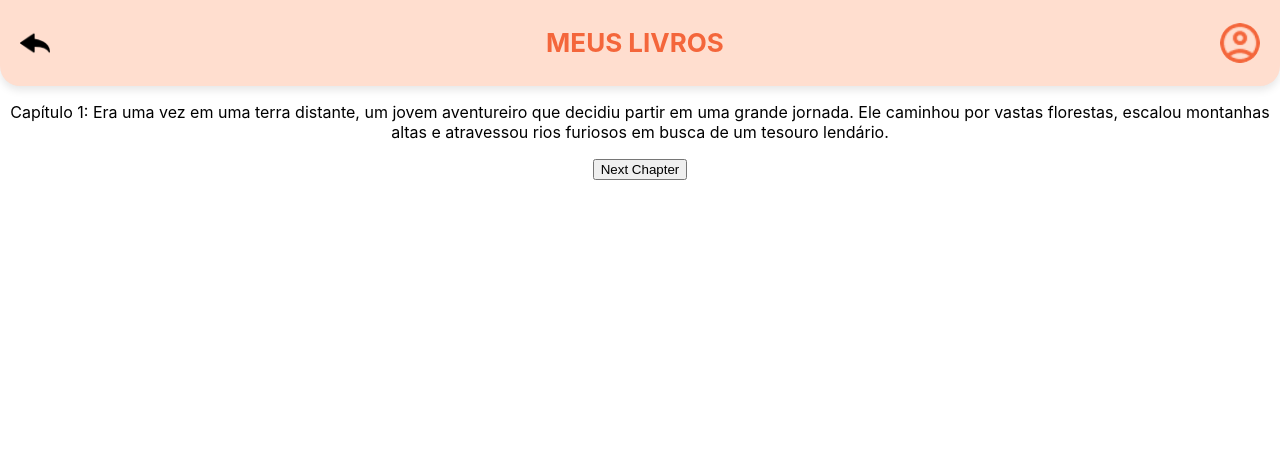
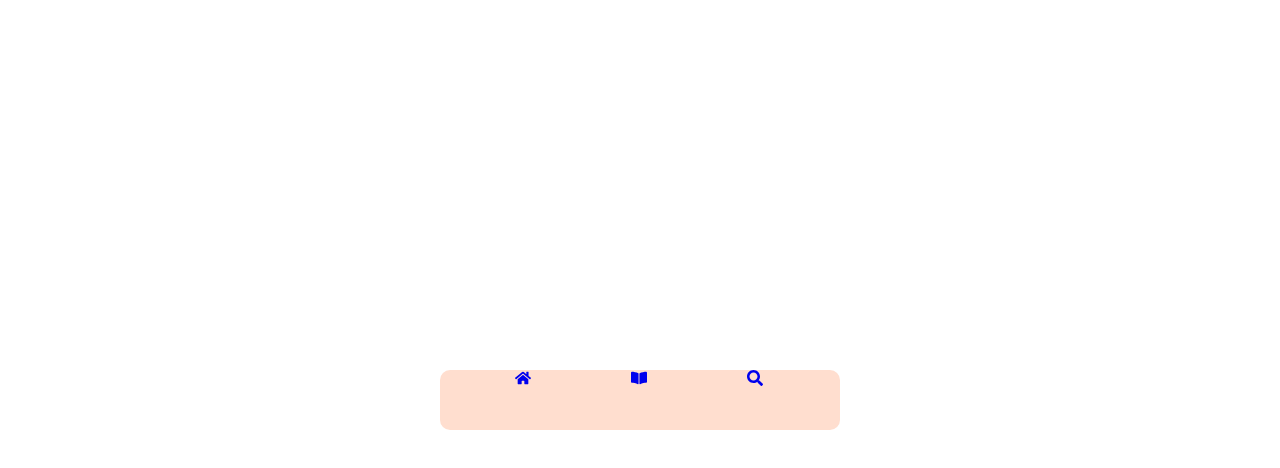
Before and after one commit to AGES-2024-2-VIR/VIR---frontend, a React (Create React App) app in the folder vir/: page / in a window 1280 px wide. Shown: the top 468 px of the page. Built offline with nearby package versions, Linux system fonts and the light colour scheme.

Commit message:
navBar iniciado

```diff
--- a/vir/package.json
+++ b/vir/package.json
@@ -8,6 +8,7 @@
     "@testing-library/user-event": "^13.5.0",
     "react": "^18.3.1",
     "react-dom": "^18.3.1",
+    "react-icons": "^5.3.0",
     "react-router-dom": "^6.26.1",
     "react-scripts": "5.0.1",
     "vir": "file:",
--- a/vir/src/App.js
+++ b/vir/src/App.js
@@ -2,20 +2,24 @@ import './App.css';
 import React from 'react';
 import Header from './components/bookshelf/bookshelf';
 import BookReader from './components/reader/bookreader';
+import Navbar from './components/footer-component/footer';
 
 
 
 function App() {
   return (
     <div className="App">
-      <Header />
+
+      <main>
+
+          <Navbar></Navbar>
+      </main>
+    </div>
+  );
 
 
-      <BookReader />
 
 
-    </div>
-  );
 }
 
 export default App;
--- /dev/null
+++ b/vir/src/components/footer-component/footer.js
@@ -0,0 +1,41 @@
+import { FaHome } from "react-icons/fa";
+import { FaBookOpen } from "react-icons/fa";
+import { FaSearch } from "react-icons/fa";
+import './style.css';
+
+
+function Navbar() {
+  return (
+    <body>
+    <div className="navigation">
+      <ul>
+        <li className="list">
+          <a href="#">
+            <span className="icon">
+              <FaHome className= "home-outline" />
+            </span>
+          </a>
+        </li>
+
+        <li className="list">
+          <a href="#">
+            <span className="icon">
+            <FaBookOpen className= "book-outline" />
+            </span>
+          </a>
+        </li>
+
+        <li className="list">
+          <a href="#">
+            <span className="icon">
+              <FaSearch className= "search-outline"/>
+            </span>
+          </a>
+        </li>
+      </ul>
+    </div>
+    </body>
+  );
+}
+
+export default Navbar;
--- /dev/null
+++ b/vir/src/components/footer-component/style.css
@@ -0,0 +1,52 @@
+*
+{
+    margin: 0;
+    padding: 0;
+    box-sizing: border-box;
+
+}
+
+body
+{
+
+    display: flex;
+    margin: 0;
+    padding: 0;
+    box-sizing: border-box;
+    justify-content: center;
+    align-items: center;
+    min-height: 100vh;
+
+}
+
+.navigation
+{
+
+    position: relative;
+    width: 400px;
+    height: 60px;
+    background-color: #FFDECF;
+    display: flex;
+    justify-content: center;
+    align-items: center;
+    border-radius: 10px;
+}
+
+.navigation ul
+{
+
+    display: flex;
+    width: 350px;
+
+
+}
+
+.navigation ul li
+{
+
+    list-style: none;
+    position: relative;
+    width: 116px;
+    height: 60px;
+    z-index: 2;
+}
```
Also changed, not shown: 1 other file (tests, documents, lock files or other folders).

» **Exercise details**
Look through the material above for the word "footer" and copy every line that has it.

» **Solution to the exercise**
+import Navbar from './components/footer-component/footer';
+++ b/vir/src/components/footer-component/footer.js
+++ b/vir/src/components/footer-component/style.css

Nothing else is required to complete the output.